- Why would Luke spend thirty two verses on the last of Paul’s “trials” before Festus and Agrippa and then spend forty four verses on the journey to Rome.
- Why don’t we have a mention of journey only as we have every other time we faced a journey in the book of Acts?
But the believers who were scattered preached the Good News about Jesus wherever they went. Philip, for example, went to the city of Samaria and told the people there about the Messiah.Acts 8:4-5
- Saul’s journey to Damascus, one of the most significant in the New Testament took only 16 verses to cover. Acts 9:3-18
- Saul from Damascus to Jerusalem – He left (9:25) he arrived (9:26)
- Peter travelled from place to place (9:32)
- Peter and Cornelius (Jerusalem to Joppa) the focus comes after the arrival. (Acts 10)
- When Peter arrived back in Jerusalem. . . (Acts 11:2)
- Barnabas to Antioch – Sent (11:22) Arrived (11:23)
- Barnabas, Saul and John Mark to Jerusalem (12:25)
- Barnabas and Saul to Cyprus (13:4)
- Paul, Barnabas and companions from Paphos to Antioch via Pamphylia; Mark back to Jerusalem. (Acts 13:13-14)
- Paul and Barnabas from Lystra to Antioch via Perga and Attalia (14:24-26)
- Barnabas & Mark to Cyprus; Paul and Silas to Syria and Cilicia (15:40-41)
That’s enough to give you the idea. I have covered over half of the book of Acts. If you want to analyse more be my guest. The point is no attention is paid to the journey between places; the action takes place at the places. With the exception of Paul’s experience on the road to Damascus which is highly significant. Why then does Luke spend 44 verses on the journey to Italy. Keep that in mind while you are reading.

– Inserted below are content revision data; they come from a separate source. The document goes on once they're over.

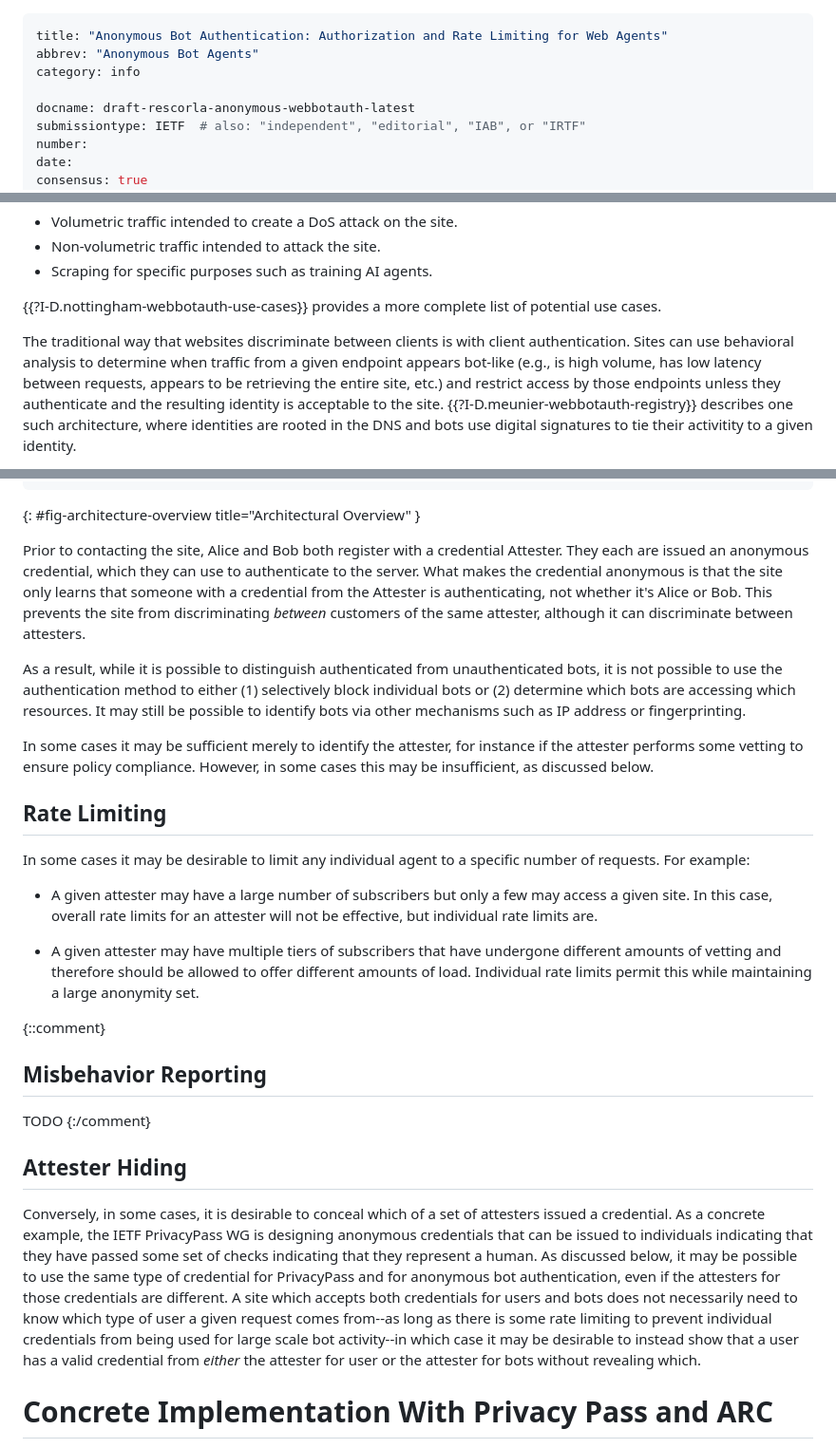
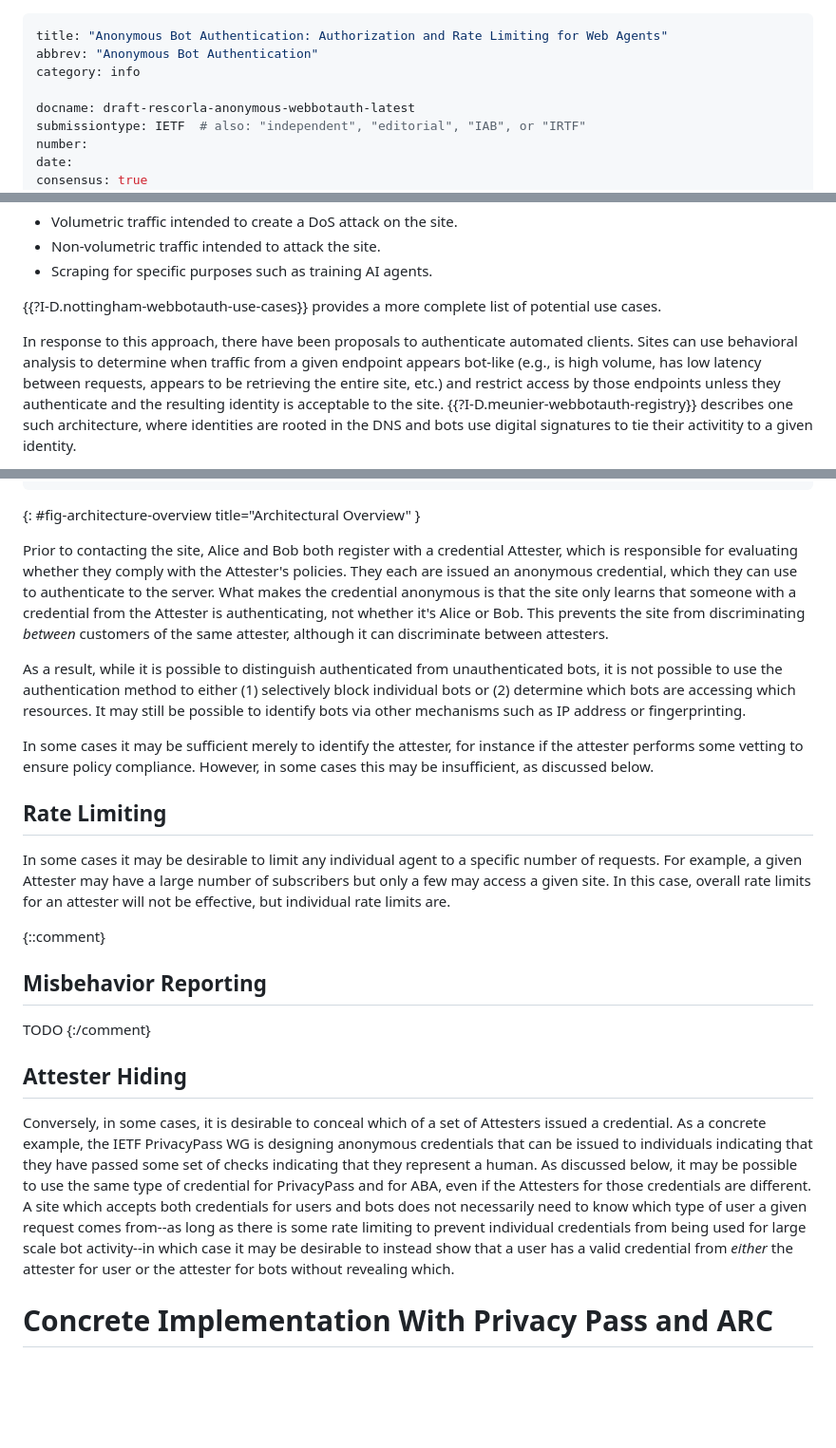
Before and after one commit to ekr/draft-rescorla-anonymous-webbotauth, a Markdown page: draft-rescorla-anonymous-webbotauth.md, 3 parts joined by grey strips. Shown at 95% size. Drawn GitHub-style; blank space fills up the shorter version.

Commit message:
Minor copy edit

```diff
--- a/draft-rescorla-anonymous-webbotauth.md
+++ b/draft-rescorla-anonymous-webbotauth.md
@@ -1,6 +1,6 @@
 ---
 title: "Anonymous Bot Authentication: Authorization and Rate Limiting for Web Agents"
-abbrev: "Anonymous Bot Agents"
+abbrev: "Anonymous Bot Authentication"
 category: info
 
 docname: draft-rescorla-anonymous-webbotauth-latest
@@ -106,8 +106,8 @@ to heavily restrict or block entirely. For example:
 {{?I-D.nottingham-webbotauth-use-cases}} provides a more complete
 list of potential use cases.
 
-The traditional way that websites discriminate between clients is with client
-authentication.  Sites can use behavioral analysis to determine when traffic
+In response to this approach, there have been proposals to authenticate
+automated clients. Sites can use behavioral analysis to determine when traffic
 from a given endpoint appears bot-like (e.g., is high volume, has low latency
 between requests, appears to be retrieving the entire site, etc.) and restrict
 access by those endpoints unless they authenticate and the resulting identity is
@@ -163,7 +163,9 @@ Request + Attestation ---------------------------->
 {: #fig-architecture-overview title="Architectural Overview" }
 
 Prior to contacting the site, Alice and Bob both register with a
-credential Attester. They each are issued an anonymous credential, which
+credential Attester, which is responsible for evaluating
+whether they comply with the Attester's policies.
+They each are issued an anonymous credential, which
 they can use to authenticate to the server.  What makes the credential
 anonymous is that the site only learns that someone with a credential
 from the Attester is authenticating, not whether it's Alice or Bob. This
@@ -185,17 +187,10 @@ discussed below.
 ## Rate Limiting
 
 In some cases it may be desirable to limit any individual agent to a
-specific number of requests. For example:
-
-* A given attester may have a large number of subscribers but only
-  a few may access a given site. In this case, overall rate limits
-  for an attester will not be effective, but individual rate limits
-  are.
-
-* A given attester may have multiple tiers of subscribers that have
-  undergone different amounts of vetting and therefore should be
-  allowed to offer different amounts of load. Individual rate limits
-  permit this while maintaining a large anonymity set.
+specific number of requests. For example, a given Attester may have a
+large number of subscribers but only a few may access a given site. In
+this case, overall rate limits for an attester will not be effective,
+but individual rate limits are.
 
 {::comment}
 ## Misbehavior Reporting
@@ -207,19 +202,19 @@ TODO
 ## Attester Hiding
 
 Conversely, in some cases, it is desirable to conceal which of a set
-of attesters issued a credential. As a concrete example, the IETF
-PrivacyPass WG is designing anonymous credentials that can be issued to
-individuals indicating that they have passed some set of checks
+of Attesters issued a credential. As a concrete example, the IETF
+PrivacyPass WG is designing anonymous credentials that can be issued
+to individuals indicating that they have passed some set of checks
 indicating that they represent a human. As discussed below, it may be
 possible to use the same type of credential for PrivacyPass and for
-anonymous bot authentication, even if the attesters for those
-credentials are different. A site which accepts both credentials
-for users and bots does not necessarily need to know which type
-of user a given request comes from--as long as there is some
-rate limiting to prevent individual credentials from being used
-for large scale bot activity--in which case it may be desirable
-to instead show that a user has a valid credential from _either_
-the attester for user or the attester for bots without revealing which.
+ABA, even if the Attesters for those credentials are different. A site
+which accepts both credentials for users and bots does not necessarily
+need to know which type of user a given request comes from--as long as
+there is some rate limiting to prevent individual credentials from
+being used for large scale bot activity--in which case it may be
+desirable to instead show that a user has a valid credential from
+_either_ the attester for user or the attester for bots without
+revealing which.
 
 
 # Concrete Implementation With Privacy Pass and ARC
```
Also changed, not shown: other parts of draft-rescorla-anonymous-webbotauth.md (+6 -6 lines).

Did you really have a bad day? Or did you have a bad hour and you spent the rest of the day dwelling on it?Rick Godwin
You may not always know the details of your journey or clearly see where the trail is leading, but God will always give you enough light to take the next step.Anon
Our journey in Christ is like a journey toward the sun, as we journey toward it, it casts the shadow of our burden behind us.Anon
In life the focus is on the journey not the destination.Ian Vail